Spending time in Sydney and the busy metropolises of Australia is always a mixture of good and bad. I love to visit my family, spend time with the grandchildren and see friends at church and other meetings. But the traffic and constant quiet noise of the cities is a cause for unrest of the soul.
Sydney’s roads are clogged with vehicles of every kind including thousands of huge cumbersome trucks carrying cargo to who knows where. Cars contend with those huge engines, dozens of wheels and exhaust fumes while being squeezed into narrow lanes on the urban roads. Hundreds of people scurry around railway stations and congregate at bus stops searching for a way to get somewhere or back to their hideaway houses in the suburbs where few know their neighbours.
While visiting my niece in the north-western suburb of Kellyville I was shocked to see the long rows of brand new houses in narrow streets. On one side of the street towered the double storey mansions set side by side with a narrow space between, no front yard and a square of grass at the back surrounded by tall green tin fences, blocking out any view of the neighbours. On the other side, modern brick and stucco bungalows stood similarly – spacious inside, beautifully furnished but somehow hollow. Until very recently, for 100 years, on this land there had been small farms of 5 and 10 acre blocks growing fruit, vegetables with chooks and a few pet animals. The city had expanded considerably and continues to do so every day. This phenomena surrounds Sydney in an urban spread curve on the west side from the north to the south. It seemed like turning the clock back to how inner Sydney was in the early 20th Century and which had become slums before being re-gentrified. I wondered what Kellyville would be like in another 100 years?
To get anywhere in Sydney takes considerable thought and planning. One must choose the route carefully and decide on an appropriate time to avoid congestion. That usually means one must drive at a certain time and make turns and twists into streets that avoid the main roadways. If one has to get to the airport at a certain time, it can be fraught with anxiety if there has not been a very early start.

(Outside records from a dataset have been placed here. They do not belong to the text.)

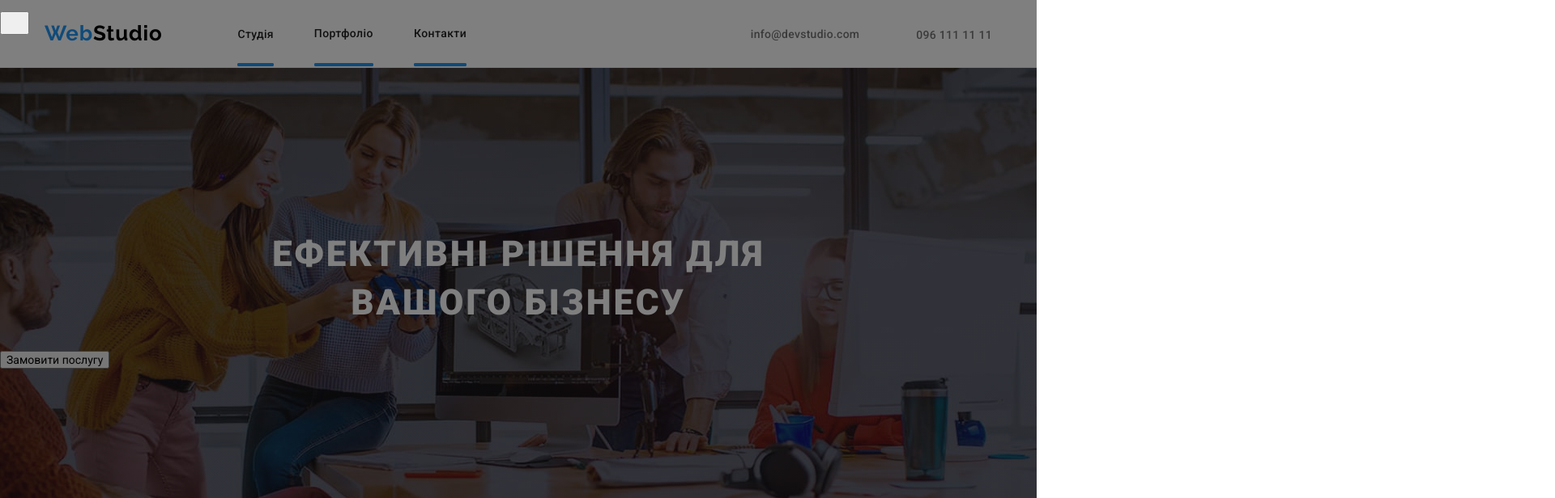
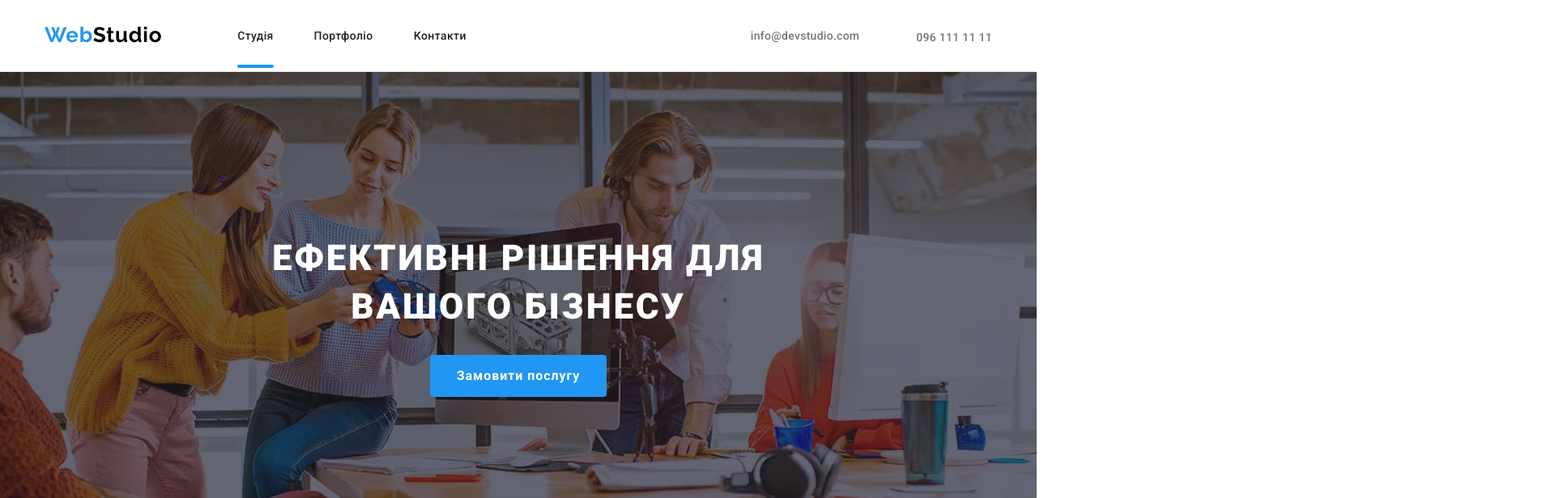
Before and after one commit to N9Tel/goit-markup-hw-05, a plain HTML site: page index.html in a window 1280 px wide. Shown: the top 616 px of the page at 81% size, 1920 px wide, since content can reach past the window. Drawn offline with nearby package versions, Linux system fonts and the light colour scheme.

Commit message:
some changes

```diff
--- a/css/styles.css
+++ b/css/styles.css
@@ -21,7 +21,7 @@ body {
     background-color: var(--main-bg-color);
     font-family: 'Roboto';
         font-size: 14px;
-        /* line-height: calc(24/14);    */
+        line-height: calc(24/14);
         letter-spacing: 0.03em;
 }
 
@@ -126,30 +126,22 @@ img {
 
 }
 
-.nav-link .current::after {
+
+ .current::after {
     content: "";
-     width: 48px;
+    position: absolute;
+     width: 100%;
     height: 4px;
-    top: 0;
+    /* top: 0; */
     left: 0;
-     border-radius: 2px; *
+     border-radius: 2px;
      border: transparent;
     background-color: var(--accent-color);
-    position: relative;
-    outline: 2px solid red;
     bottom: 0;
+     display: block;
 }
 
-::after {
-    content: "";
-    position: absolute;
-    bottom: 0;
-    display: block;
-    width: 100%;
-    height: 4px;
-    background-color: var(--accent-color);
-    border-radius: 2px;
-}
+
 
 
 .nav-item {
@@ -181,7 +173,7 @@ img {
 
 
 
-}
+
 .nav .link:hover,
 .nav .link:focus {
     color: var(--accent-color);
@@ -278,7 +270,7 @@ img {
     color: var(--txt-color);
 }
 
-.button{
+.button {
     background-color: var(--accent-color);
     color: var(--txt-color);
     font-family: inherit;
@@ -371,7 +363,7 @@ img {
 
     padding-top: 0;
     padding-bottom: 94px;
-    /* position: relative; */
+     /* position: relative;  */
 
 
 }
@@ -392,9 +384,9 @@ img {
     position: absolute;
     width: 370px;
     height: 70px;
-    background-color: red;
+    background-color: rgba(47, 48, 58, 0.8);
     display: inline-block;
-    top: 0;
+    bottom: 0;
     left: 0;
 
 
@@ -808,7 +800,7 @@ color: var(--txt-color);
 
 }
 
-.backdrop .is-hidden {
+.backdrop.is-hidden {
     visibility: hidden;
     opacity: 0;
     pointer-events: none;
@@ -821,7 +813,7 @@ color: var(--txt-color);
     width: 100%;
     height: 100%;
     background-color: rgba(0, 0, 0, 0.5);
-    opasity: 1;
+    opaсity: 1;
     visibility: visible;
     transition: opacity 250ms cubic-bezier(0.4, 0, 0.2, 1),
         visibility 250ms cubic-bezier(0.4, 0, 0.2, 1);
--- a/index.html
+++ b/index.html
@@ -70,7 +70,7 @@
       <section class="section-hero">
 
         <h1 class="hero-title">Ефективні рішення для вашого бізнесу</h1>
-        <button data-modal-open class="modal-btn" class="button" type="button">Замовити послугу</button>
+        <button data-modal-open class="button" type="button">Замовити послугу</button>
 
       </section>
 
@@ -491,7 +491,7 @@
     </div>
     </div>
     </footer>
-    <div class="backdrop .is-hidden">
+     <div class="backdrop is-hidden">
       <div class="modal">
         <p></p>
        <button data-modal-close class="modal-btn" type="button" >
```
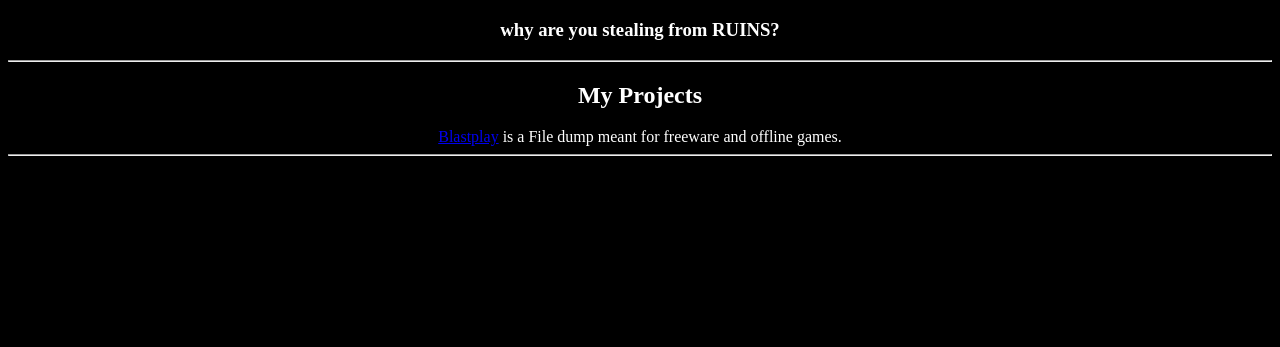
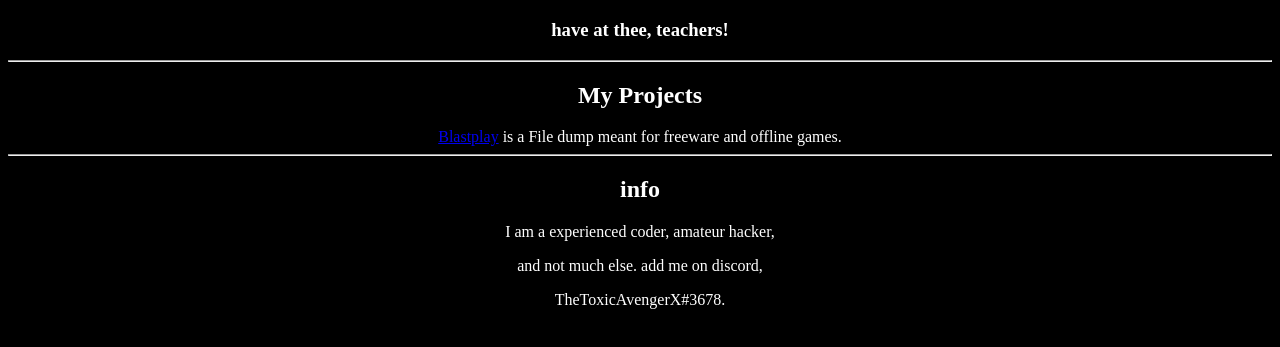
Before and after one commit to ToxicAvengerX/ToxicAvengerX.github.io, a plain HTML site: page index.html in a window 1280 px wide. Shown: the part 71-418 px from the top of the page. Drawn offline with Linux system fonts and the light colour scheme.

Commit message:
Update index.html

```diff
--- a/index.html
+++ b/index.html
@@ -16,7 +16,7 @@
 
 <H1>Avengers Dump</H1>
 
-<h3>why are you stealing from RUINS?</H3>
+<h3>have at thee, teachers!</H3>
 
 <hr>
 
@@ -28,6 +28,14 @@ is a File dump meant for freeware and offline games.
 
 <HR>
 
+<h2>info</h2>
+
+<p>I am a experienced coder, amateur hacker,</p>
+
+<p>and not much else. add me on discord,</p>
+
+<p>TheToxicAvengerX#3678.</p>
+
 </center>
 
 </BODY>
```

If it rains at a peak hour the roads can be dangerous, especially if it is dark. The lights are a mass of colliding colours dazzling the eyes and brain. It is very difficult to see the marked lane ways in the shimmering haze. Fortunately for the Aussies, they seem to be a disciplined bunch of drivers and few mishaps happen although I’m sure if those drivers were as carefree as some I know in other countries, there would be chaos and tragedy.
Fortunately Sydney is expanding and upgrading their traffic ways. New roads, railways, freeways and tunnels are constantly being built. This will no doubt help for a time. At the same time more vehicles are appearing on the roads. More L and P plates are appearing. More senior people are continuing to drive to an older age. Thus – more noise, more fumes, more chaos, more danger, more clutter. It’s all a recipe for disaster and decline in the comfortable life Australia is known for.
Which brings me to the topic I am feeling agitated about – POPULATION – and what should be done about it. This must be addressed.